[Start of Attachment]
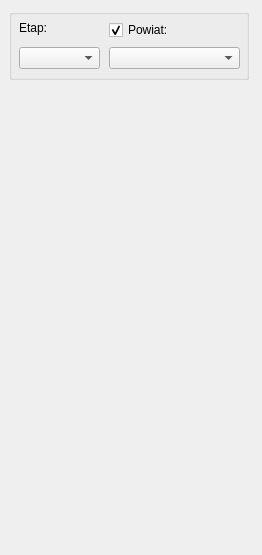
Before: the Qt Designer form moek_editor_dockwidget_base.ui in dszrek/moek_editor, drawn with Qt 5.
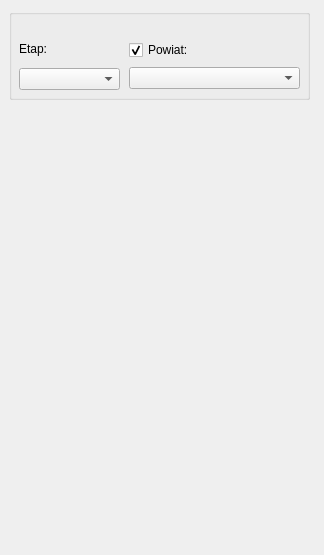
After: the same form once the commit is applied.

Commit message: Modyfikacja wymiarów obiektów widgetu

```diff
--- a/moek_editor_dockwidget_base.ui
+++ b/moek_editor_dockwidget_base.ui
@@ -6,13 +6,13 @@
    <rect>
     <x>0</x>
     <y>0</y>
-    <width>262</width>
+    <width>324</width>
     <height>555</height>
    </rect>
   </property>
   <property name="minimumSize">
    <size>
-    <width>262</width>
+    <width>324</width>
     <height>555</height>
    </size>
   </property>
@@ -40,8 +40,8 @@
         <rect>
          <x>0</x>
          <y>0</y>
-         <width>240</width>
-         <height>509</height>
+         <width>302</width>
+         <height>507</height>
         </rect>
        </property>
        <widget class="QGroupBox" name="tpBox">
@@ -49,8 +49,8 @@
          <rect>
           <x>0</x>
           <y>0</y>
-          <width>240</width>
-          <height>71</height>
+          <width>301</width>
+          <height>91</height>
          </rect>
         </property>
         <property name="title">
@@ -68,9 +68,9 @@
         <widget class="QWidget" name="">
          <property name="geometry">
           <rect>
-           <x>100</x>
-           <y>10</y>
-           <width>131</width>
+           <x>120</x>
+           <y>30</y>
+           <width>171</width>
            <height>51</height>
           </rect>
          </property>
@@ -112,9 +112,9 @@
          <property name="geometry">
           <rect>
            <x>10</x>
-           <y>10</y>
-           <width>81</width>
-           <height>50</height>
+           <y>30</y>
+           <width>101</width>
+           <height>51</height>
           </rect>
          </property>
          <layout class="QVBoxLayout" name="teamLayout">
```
[End of Attachment]
[Start of Attachment]
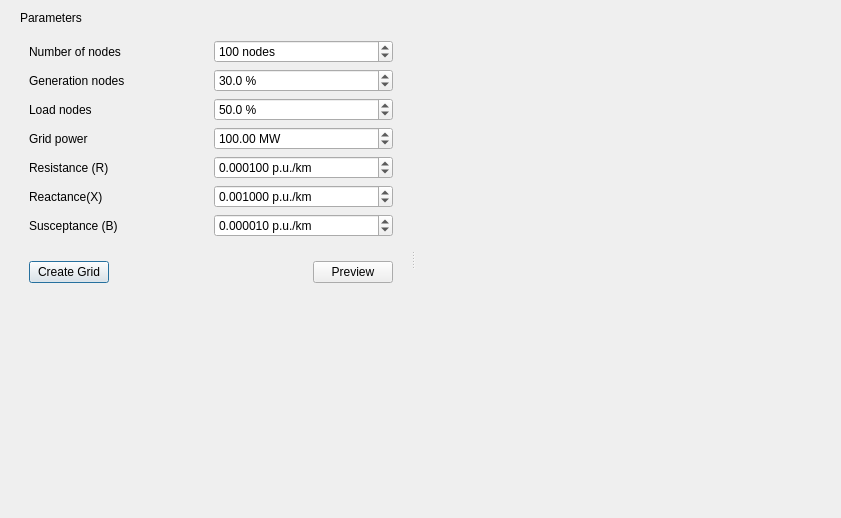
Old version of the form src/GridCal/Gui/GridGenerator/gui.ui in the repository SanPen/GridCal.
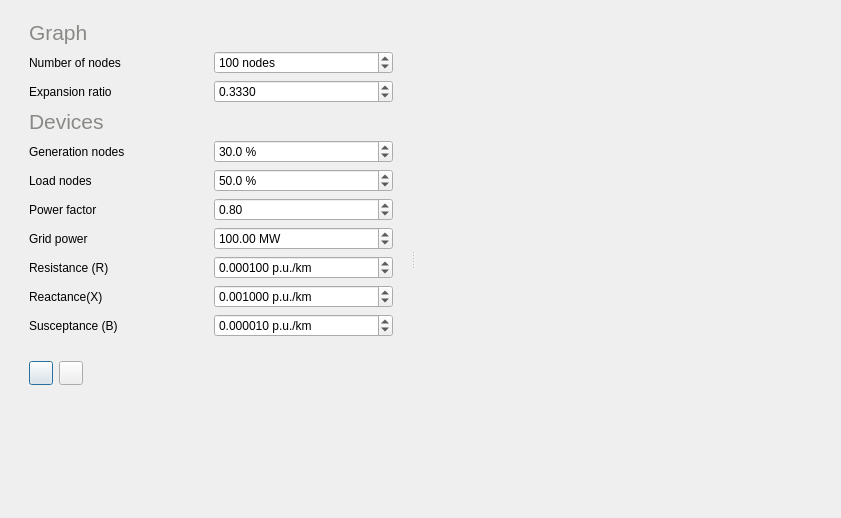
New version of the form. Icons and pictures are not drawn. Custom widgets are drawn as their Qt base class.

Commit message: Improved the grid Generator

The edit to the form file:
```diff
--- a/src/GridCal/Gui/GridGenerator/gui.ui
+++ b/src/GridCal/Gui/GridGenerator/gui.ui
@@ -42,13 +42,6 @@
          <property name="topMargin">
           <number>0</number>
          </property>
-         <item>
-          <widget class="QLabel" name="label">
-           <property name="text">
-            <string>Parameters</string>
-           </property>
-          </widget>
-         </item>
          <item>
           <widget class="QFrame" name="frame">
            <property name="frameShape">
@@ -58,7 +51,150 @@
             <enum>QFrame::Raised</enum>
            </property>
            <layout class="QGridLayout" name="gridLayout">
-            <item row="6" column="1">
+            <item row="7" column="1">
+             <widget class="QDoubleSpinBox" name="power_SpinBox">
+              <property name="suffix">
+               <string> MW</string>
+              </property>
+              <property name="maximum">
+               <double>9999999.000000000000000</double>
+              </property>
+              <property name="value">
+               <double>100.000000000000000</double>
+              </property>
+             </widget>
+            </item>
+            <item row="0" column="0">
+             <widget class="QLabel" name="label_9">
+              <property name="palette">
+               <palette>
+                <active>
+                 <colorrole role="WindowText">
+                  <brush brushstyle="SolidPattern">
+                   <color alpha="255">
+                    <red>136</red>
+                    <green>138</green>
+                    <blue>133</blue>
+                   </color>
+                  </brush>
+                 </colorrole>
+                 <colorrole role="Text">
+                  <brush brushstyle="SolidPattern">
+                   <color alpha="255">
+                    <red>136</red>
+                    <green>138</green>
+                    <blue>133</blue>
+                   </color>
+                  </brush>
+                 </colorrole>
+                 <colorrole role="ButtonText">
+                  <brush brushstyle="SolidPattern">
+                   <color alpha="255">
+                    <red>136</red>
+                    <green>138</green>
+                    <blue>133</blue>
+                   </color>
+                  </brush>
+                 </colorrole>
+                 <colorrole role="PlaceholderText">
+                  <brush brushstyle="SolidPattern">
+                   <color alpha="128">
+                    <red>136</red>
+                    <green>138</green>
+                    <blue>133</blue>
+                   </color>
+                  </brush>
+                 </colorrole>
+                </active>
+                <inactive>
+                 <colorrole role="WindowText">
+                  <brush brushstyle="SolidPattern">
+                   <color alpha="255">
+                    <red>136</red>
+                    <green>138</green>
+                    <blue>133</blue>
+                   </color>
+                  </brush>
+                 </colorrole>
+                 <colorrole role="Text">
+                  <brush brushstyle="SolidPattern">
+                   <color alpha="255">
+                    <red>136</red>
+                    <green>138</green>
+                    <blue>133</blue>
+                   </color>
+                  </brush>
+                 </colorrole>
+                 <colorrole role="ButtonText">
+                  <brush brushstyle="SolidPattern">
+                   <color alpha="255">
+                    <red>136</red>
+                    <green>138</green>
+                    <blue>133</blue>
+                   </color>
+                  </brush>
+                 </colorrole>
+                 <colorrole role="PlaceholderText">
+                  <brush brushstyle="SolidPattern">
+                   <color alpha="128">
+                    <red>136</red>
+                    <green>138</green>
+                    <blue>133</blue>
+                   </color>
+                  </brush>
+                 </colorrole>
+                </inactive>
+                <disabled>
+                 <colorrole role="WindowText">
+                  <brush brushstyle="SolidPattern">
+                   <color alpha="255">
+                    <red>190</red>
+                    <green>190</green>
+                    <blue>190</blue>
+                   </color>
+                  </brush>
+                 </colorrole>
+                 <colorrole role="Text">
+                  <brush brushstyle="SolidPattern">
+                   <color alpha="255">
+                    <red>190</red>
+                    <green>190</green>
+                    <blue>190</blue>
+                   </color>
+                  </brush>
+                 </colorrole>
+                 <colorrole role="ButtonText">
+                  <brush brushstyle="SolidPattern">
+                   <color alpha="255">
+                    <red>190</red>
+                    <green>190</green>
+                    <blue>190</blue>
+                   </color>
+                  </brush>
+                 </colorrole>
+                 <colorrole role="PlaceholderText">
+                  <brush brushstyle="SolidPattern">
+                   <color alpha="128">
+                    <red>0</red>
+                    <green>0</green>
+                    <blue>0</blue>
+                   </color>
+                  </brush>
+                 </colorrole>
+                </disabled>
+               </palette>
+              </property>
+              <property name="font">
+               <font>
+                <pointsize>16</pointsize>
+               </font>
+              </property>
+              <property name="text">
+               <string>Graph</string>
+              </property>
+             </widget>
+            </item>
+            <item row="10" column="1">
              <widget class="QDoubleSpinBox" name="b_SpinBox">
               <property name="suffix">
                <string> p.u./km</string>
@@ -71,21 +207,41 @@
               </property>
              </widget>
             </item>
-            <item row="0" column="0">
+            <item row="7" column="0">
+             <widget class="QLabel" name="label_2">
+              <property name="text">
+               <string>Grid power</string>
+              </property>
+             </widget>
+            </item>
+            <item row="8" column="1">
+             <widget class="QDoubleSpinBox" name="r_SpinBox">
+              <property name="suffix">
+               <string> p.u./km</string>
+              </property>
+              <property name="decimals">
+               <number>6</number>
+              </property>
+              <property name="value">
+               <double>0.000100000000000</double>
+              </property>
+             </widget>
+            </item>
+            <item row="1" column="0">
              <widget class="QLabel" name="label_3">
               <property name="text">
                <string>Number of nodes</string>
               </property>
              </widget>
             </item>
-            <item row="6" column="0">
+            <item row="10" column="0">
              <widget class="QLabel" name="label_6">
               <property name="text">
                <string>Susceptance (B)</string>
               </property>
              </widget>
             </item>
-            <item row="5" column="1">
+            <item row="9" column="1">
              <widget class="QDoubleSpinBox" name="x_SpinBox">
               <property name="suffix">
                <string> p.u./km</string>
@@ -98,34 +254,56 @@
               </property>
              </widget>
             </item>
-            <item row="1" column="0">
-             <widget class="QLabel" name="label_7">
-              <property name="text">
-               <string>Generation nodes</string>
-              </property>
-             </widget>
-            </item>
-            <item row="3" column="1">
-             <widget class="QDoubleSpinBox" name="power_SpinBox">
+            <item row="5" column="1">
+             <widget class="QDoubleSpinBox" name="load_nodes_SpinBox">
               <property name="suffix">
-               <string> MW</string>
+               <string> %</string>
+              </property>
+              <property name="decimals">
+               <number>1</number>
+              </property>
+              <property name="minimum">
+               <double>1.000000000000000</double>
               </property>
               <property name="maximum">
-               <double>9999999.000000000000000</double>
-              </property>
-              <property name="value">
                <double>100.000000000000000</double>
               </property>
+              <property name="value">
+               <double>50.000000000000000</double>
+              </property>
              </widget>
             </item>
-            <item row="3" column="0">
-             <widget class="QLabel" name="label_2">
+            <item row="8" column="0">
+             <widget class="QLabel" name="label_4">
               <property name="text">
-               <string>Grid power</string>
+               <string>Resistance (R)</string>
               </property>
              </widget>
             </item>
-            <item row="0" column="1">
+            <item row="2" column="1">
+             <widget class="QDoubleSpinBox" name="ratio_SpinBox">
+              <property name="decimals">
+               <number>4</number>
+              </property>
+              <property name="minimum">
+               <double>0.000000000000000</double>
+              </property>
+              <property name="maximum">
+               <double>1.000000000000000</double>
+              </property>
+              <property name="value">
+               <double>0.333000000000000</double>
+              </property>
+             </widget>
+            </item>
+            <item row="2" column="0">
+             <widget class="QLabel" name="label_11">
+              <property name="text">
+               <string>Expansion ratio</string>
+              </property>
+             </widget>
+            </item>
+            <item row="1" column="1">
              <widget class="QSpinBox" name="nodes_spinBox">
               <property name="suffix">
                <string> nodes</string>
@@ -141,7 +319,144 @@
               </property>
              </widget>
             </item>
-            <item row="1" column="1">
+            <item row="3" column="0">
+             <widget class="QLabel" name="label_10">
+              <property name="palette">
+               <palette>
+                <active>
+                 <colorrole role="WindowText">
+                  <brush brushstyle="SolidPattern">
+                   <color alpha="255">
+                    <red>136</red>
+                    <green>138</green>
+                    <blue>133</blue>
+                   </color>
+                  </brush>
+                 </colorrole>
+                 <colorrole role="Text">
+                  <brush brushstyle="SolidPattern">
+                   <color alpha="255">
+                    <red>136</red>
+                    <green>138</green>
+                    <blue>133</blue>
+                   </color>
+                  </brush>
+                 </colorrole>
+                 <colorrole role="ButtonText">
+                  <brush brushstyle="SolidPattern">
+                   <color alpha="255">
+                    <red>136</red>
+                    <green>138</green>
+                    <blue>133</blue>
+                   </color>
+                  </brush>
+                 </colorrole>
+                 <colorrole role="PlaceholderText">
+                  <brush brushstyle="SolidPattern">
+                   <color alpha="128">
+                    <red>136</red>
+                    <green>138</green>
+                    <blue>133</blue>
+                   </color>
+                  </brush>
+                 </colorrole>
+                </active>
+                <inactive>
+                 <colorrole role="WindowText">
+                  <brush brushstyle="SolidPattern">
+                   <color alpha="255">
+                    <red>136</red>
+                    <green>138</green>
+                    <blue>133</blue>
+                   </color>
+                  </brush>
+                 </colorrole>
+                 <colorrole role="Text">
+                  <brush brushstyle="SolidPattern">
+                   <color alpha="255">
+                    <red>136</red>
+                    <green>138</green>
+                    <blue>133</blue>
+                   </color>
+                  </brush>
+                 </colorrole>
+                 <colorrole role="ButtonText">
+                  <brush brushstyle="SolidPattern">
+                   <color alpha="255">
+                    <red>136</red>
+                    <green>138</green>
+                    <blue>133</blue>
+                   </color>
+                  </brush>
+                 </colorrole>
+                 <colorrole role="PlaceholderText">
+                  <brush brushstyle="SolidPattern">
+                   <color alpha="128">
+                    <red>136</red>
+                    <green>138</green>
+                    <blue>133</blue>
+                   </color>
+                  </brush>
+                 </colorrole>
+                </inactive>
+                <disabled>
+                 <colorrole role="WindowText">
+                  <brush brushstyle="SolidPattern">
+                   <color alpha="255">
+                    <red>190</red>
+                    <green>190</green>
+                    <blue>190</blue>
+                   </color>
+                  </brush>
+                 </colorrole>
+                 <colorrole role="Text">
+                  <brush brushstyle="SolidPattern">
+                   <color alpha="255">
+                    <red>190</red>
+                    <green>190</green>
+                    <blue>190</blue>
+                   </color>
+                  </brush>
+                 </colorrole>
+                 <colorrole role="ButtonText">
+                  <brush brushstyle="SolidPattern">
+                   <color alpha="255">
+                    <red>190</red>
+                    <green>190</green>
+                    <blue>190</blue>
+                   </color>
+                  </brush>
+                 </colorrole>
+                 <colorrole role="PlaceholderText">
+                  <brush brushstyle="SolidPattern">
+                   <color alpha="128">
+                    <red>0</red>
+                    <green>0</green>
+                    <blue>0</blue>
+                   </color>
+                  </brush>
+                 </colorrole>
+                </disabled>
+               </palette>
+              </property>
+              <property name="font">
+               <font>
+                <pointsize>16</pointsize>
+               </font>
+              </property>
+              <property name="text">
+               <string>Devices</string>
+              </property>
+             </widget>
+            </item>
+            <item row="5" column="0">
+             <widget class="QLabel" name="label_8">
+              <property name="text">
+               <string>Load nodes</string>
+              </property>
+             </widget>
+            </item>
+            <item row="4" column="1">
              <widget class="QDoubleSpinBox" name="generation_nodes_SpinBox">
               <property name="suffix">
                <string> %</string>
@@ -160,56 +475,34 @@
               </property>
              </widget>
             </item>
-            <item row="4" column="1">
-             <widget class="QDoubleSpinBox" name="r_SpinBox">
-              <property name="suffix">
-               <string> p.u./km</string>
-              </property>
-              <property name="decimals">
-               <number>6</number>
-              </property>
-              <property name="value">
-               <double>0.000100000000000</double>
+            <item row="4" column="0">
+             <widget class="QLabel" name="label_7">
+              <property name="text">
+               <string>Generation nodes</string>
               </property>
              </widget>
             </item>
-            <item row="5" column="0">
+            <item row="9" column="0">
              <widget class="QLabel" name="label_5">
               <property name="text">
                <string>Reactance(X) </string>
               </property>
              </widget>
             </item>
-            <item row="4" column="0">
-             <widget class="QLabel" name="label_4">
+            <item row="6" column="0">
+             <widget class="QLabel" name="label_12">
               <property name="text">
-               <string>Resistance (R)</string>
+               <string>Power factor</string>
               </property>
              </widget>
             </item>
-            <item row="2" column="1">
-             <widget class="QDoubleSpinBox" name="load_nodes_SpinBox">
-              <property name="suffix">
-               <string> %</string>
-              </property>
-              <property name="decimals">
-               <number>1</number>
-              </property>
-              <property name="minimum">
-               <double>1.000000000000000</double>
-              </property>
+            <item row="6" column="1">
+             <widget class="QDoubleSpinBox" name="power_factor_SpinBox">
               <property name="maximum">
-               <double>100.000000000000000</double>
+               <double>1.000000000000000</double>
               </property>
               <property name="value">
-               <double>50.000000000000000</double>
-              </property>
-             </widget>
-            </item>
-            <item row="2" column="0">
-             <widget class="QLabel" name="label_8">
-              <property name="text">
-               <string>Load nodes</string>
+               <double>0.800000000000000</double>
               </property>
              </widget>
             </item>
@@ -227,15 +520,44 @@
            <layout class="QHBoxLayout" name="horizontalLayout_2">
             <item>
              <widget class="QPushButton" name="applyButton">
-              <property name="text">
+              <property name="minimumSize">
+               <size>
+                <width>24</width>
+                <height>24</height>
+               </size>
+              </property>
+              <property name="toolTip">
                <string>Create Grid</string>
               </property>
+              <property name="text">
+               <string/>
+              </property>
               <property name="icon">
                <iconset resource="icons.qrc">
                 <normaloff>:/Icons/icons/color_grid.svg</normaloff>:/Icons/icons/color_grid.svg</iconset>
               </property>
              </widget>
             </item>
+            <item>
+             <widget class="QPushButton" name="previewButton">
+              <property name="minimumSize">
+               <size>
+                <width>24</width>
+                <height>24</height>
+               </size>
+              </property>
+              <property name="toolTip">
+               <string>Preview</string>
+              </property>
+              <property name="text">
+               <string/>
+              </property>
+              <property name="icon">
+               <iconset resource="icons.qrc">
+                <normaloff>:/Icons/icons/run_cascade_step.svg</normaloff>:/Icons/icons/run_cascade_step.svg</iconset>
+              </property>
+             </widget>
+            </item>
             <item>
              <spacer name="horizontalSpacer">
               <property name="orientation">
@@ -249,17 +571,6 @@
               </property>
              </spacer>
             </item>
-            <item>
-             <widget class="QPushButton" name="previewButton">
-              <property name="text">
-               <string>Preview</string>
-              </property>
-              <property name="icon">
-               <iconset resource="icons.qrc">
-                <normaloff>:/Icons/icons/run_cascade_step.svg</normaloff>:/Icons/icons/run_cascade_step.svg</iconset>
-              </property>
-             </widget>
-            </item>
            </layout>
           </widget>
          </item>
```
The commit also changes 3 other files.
[End of Attachment]
[Start of Attachment]
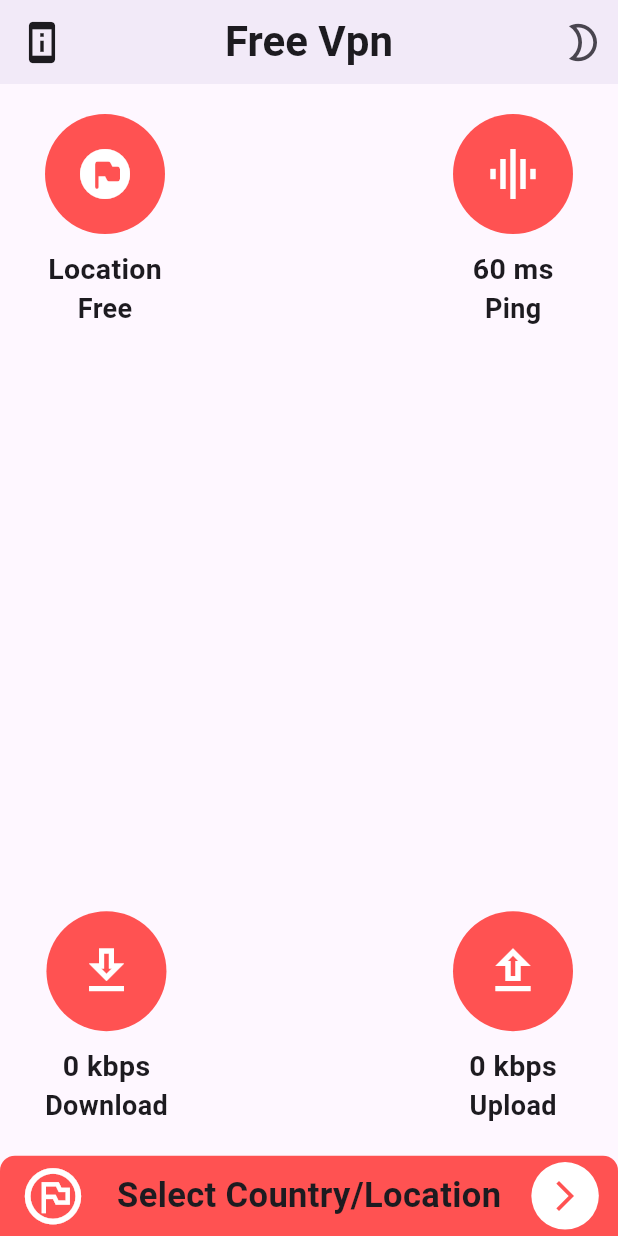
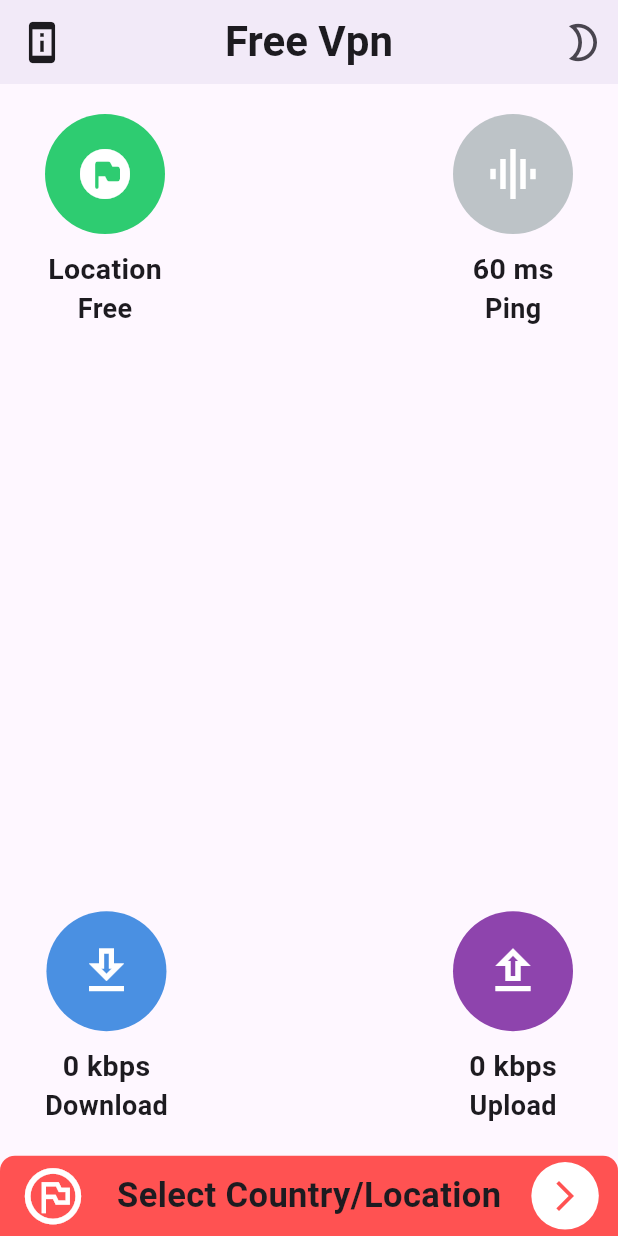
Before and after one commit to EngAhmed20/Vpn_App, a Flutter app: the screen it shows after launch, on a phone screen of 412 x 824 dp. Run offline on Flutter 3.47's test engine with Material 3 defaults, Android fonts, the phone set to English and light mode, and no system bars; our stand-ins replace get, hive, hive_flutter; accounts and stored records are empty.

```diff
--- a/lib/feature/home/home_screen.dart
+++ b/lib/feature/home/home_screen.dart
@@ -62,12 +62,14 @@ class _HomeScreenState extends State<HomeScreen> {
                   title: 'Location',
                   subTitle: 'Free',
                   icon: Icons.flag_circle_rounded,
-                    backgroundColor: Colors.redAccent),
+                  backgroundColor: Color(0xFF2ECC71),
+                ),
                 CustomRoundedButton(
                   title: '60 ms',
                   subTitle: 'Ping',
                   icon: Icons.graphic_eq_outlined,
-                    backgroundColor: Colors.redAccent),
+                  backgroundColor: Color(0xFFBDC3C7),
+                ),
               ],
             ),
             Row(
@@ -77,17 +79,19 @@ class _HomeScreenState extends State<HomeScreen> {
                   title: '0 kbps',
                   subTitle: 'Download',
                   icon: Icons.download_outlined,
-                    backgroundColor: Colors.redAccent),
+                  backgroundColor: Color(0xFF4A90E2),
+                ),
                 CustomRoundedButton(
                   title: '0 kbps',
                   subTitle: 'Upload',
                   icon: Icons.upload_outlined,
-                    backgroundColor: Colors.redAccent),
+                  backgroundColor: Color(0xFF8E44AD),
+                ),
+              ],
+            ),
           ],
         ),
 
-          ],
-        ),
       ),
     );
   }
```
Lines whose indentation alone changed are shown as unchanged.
[End of Attachment]
**TASK GOAL**: Working through the records, find each line containing the word "GridGenerator" and copy it.

**ANSWER BELOW**:
Old version of the form src/GridCal/Gui/GridGenerator/gui.ui in the repository SanPen/GridCal.
--- a/src/GridCal/Gui/GridGenerator/gui.ui
+++ b/src/GridCal/Gui/GridGenerator/gui.ui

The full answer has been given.